### REQUIREMENT
All entries below must be given again exactly as they stand.

### PROVIDED ENTRIES
********************

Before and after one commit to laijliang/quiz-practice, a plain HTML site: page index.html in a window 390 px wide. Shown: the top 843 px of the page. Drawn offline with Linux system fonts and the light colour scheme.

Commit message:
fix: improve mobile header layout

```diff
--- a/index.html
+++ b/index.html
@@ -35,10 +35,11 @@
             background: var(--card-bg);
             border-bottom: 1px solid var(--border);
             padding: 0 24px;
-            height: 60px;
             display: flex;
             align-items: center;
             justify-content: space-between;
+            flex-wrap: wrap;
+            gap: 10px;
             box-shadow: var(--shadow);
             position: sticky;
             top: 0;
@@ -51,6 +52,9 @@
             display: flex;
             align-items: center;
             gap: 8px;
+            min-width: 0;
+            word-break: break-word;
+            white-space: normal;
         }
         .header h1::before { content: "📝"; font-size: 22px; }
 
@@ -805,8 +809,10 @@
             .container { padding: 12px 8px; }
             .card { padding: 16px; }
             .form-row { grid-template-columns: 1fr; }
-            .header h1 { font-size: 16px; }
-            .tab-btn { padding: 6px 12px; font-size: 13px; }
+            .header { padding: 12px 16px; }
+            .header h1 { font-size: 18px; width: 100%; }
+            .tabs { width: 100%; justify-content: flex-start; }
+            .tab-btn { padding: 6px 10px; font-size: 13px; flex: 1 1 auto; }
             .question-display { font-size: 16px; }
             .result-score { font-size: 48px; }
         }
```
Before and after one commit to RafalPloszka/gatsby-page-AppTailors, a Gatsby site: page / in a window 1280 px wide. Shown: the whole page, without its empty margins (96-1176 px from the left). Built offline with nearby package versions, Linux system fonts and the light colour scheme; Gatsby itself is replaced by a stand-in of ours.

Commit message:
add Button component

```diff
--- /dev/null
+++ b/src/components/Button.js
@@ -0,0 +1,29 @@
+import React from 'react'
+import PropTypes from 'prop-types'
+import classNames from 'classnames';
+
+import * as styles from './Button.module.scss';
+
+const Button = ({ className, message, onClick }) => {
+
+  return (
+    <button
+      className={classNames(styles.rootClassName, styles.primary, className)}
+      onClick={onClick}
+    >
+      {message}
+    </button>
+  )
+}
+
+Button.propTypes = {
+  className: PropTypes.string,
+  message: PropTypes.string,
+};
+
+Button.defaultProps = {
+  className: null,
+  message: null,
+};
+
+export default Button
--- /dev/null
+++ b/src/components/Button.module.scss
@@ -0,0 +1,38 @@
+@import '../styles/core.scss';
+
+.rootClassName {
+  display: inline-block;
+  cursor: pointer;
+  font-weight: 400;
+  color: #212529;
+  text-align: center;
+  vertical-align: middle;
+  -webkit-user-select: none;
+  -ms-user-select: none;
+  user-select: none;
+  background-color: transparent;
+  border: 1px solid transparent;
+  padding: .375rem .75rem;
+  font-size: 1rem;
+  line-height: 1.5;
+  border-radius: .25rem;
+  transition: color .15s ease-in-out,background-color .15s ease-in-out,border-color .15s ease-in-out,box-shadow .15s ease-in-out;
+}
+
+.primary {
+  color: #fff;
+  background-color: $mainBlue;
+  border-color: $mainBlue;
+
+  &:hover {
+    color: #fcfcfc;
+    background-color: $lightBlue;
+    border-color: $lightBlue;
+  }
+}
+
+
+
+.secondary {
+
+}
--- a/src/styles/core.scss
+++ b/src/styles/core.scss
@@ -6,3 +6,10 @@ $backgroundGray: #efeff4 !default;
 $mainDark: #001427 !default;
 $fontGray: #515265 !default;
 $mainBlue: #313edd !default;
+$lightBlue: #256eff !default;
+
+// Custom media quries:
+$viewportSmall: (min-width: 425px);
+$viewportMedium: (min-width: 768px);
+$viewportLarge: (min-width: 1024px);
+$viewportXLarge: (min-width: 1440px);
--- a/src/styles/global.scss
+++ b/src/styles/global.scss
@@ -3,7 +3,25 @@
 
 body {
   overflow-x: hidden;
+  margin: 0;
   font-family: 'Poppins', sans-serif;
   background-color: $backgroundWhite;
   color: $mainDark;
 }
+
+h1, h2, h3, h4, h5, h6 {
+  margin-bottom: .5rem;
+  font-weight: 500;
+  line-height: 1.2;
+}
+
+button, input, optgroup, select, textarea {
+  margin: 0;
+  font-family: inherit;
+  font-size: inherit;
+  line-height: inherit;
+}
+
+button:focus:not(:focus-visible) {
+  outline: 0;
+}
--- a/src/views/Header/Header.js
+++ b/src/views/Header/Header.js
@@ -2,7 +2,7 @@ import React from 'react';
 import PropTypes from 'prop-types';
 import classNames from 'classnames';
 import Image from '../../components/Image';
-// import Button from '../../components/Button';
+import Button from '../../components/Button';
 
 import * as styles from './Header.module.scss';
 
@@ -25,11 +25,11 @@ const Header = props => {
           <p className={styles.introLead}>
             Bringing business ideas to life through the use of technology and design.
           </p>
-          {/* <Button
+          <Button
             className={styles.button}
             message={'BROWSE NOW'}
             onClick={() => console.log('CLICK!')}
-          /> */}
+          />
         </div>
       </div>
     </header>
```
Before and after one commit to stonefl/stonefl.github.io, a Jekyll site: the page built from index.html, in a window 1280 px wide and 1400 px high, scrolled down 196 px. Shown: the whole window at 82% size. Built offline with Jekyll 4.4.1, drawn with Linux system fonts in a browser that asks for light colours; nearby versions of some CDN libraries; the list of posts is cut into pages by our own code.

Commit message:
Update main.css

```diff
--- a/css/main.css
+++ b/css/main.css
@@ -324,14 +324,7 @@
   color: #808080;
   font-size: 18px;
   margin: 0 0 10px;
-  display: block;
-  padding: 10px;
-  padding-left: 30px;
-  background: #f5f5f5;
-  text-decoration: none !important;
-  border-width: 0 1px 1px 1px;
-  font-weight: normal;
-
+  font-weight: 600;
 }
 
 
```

********************

### RESULT OF THIS EXERCISE
Before and after one commit to laijliang/quiz-practice, a plain HTML site: page index.html in a window 390 px wide. Shown: the top 843 px of the page. Drawn offline with Linux system fonts and the light colour scheme.

Commit message:
fix: improve mobile header layout

```diff
--- a/index.html
+++ b/index.html
@@ -35,10 +35,11 @@
             background: var(--card-bg);
             border-bottom: 1px solid var(--border);
             padding: 0 24px;
-            height: 60px;
             display: flex;
             align-items: center;
             justify-content: space-between;
+            flex-wrap: wrap;
+            gap: 10px;
             box-shadow: var(--shadow);
             position: sticky;
             top: 0;
@@ -51,6 +52,9 @@
             display: flex;
             align-items: center;
             gap: 8px;
+            min-width: 0;
+            word-break: break-word;
+            white-space: normal;
         }
         .header h1::before { content: "📝"; font-size: 22px; }
 
@@ -805,8 +809,10 @@
             .container { padding: 12px 8px; }
             .card { padding: 16px; }
             .form-row { grid-template-columns: 1fr; }
-            .header h1 { font-size: 16px; }
-            .tab-btn { padding: 6px 12px; font-size: 13px; }
+            .header { padding: 12px 16px; }
+            .header h1 { font-size: 18px; width: 100%; }
+            .tabs { width: 100%; justify-content: flex-start; }
+            .tab-btn { padding: 6px 10px; font-size: 13px; flex: 1 1 auto; }
             .question-display { font-size: 16px; }
             .result-score { font-size: 48px; }
         }
```
Before and after one commit to RafalPloszka/gatsby-page-AppTailors, a Gatsby site: page / in a window 1280 px wide. Shown: the whole page, without its empty margins (96-1176 px from the left). Built offline with nearby package versions, Linux system fonts and the light colour scheme; Gatsby itself is replaced by a stand-in of ours.

Commit message:
add Button component

```diff
--- /dev/null
+++ b/src/components/Button.js
@@ -0,0 +1,29 @@
+import React from 'react'
+import PropTypes from 'prop-types'
+import classNames from 'classnames';
+
+import * as styles from './Button.module.scss';
+
+const Button = ({ className, message, onClick }) => {
+
+  return (
+    <button
+      className={classNames(styles.rootClassName, styles.primary, className)}
+      onClick={onClick}
+    >
+      {message}
+    </button>
+  )
+}
+
+Button.propTypes = {
+  className: PropTypes.string,
+  message: PropTypes.string,
+};
+
+Button.defaultProps = {
+  className: null,
+  message: null,
+};
+
+export default Button
--- /dev/null
+++ b/src/components/Button.module.scss
@@ -0,0 +1,38 @@
+@import '../styles/core.scss';
+
+.rootClassName {
+  display: inline-block;
+  cursor: pointer;
+  font-weight: 400;
+  color: #212529;
+  text-align: center;
+  vertical-align: middle;
+  -webkit-user-select: none;
+  -ms-user-select: none;
+  user-select: none;
+  background-color: transparent;
+  border: 1px solid transparent;
+  padding: .375rem .75rem;
+  font-size: 1rem;
+  line-height: 1.5;
+  border-radius: .25rem;
+  transition: color .15s ease-in-out,background-color .15s ease-in-out,border-color .15s ease-in-out,box-shadow .15s ease-in-out;
+}
+
+.primary {
+  color: #fff;
+  background-color: $mainBlue;
+  border-color: $mainBlue;
+
+  &:hover {
+    color: #fcfcfc;
+    background-color: $lightBlue;
+    border-color: $lightBlue;
+  }
+}
+
+
+
+.secondary {
+
+}
--- a/src/styles/core.scss
+++ b/src/styles/core.scss
@@ -6,3 +6,10 @@ $backgroundGray: #efeff4 !default;
 $mainDark: #001427 !default;
 $fontGray: #515265 !default;
 $mainBlue: #313edd !default;
+$lightBlue: #256eff !default;
+
+// Custom media quries:
+$viewportSmall: (min-width: 425px);
+$viewportMedium: (min-width: 768px);
+$viewportLarge: (min-width: 1024px);
+$viewportXLarge: (min-width: 1440px);
--- a/src/styles/global.scss
+++ b/src/styles/global.scss
@@ -3,7 +3,25 @@
 
 body {
   overflow-x: hidden;
+  margin: 0;
   font-family: 'Poppins', sans-serif;
   background-color: $backgroundWhite;
   color: $mainDark;
 }
+
+h1, h2, h3, h4, h5, h6 {
+  margin-bottom: .5rem;
+  font-weight: 500;
+  line-height: 1.2;
+}
+
+button, input, optgroup, select, textarea {
+  margin: 0;
+  font-family: inherit;
+  font-size: inherit;
+  line-height: inherit;
+}
+
+button:focus:not(:focus-visible) {
+  outline: 0;
+}
--- a/src/views/Header/Header.js
+++ b/src/views/Header/Header.js
@@ -2,7 +2,7 @@ import React from 'react';
 import PropTypes from 'prop-types';
 import classNames from 'classnames';
 import Image from '../../components/Image';
-// import Button from '../../components/Button';
+import Button from '../../components/Button';
 
 import * as styles from './Header.module.scss';
 
@@ -25,11 +25,11 @@ const Header = props => {
           <p className={styles.introLead}>
             Bringing business ideas to life through the use of technology and design.
           </p>
-          {/* <Button
+          <Button
             className={styles.button}
             message={'BROWSE NOW'}
             onClick={() => console.log('CLICK!')}
-          /> */}
+          />
         </div>
       </div>
     </header>
```
Before and after one commit to stonefl/stonefl.github.io, a Jekyll site: the page built from index.html, in a window 1280 px wide and 1400 px high, scrolled down 196 px. Shown: the whole window at 82% size. Built offline with Jekyll 4.4.1, drawn with Linux system fonts in a browser that asks for light colours; nearby versions of some CDN libraries; the list of posts is cut into pages by our own code.

Commit message:
Update main.css

```diff
--- a/css/main.css
+++ b/css/main.css
@@ -324,14 +324,7 @@
   color: #808080;
   font-size: 18px;
   margin: 0 0 10px;
-  display: block;
-  padding: 10px;
-  padding-left: 30px;
-  background: #f5f5f5;
-  text-decoration: none !important;
-  border-width: 0 1px 1px 1px;
-  font-weight: normal;
-
+  font-weight: 600;
 }
 
 
```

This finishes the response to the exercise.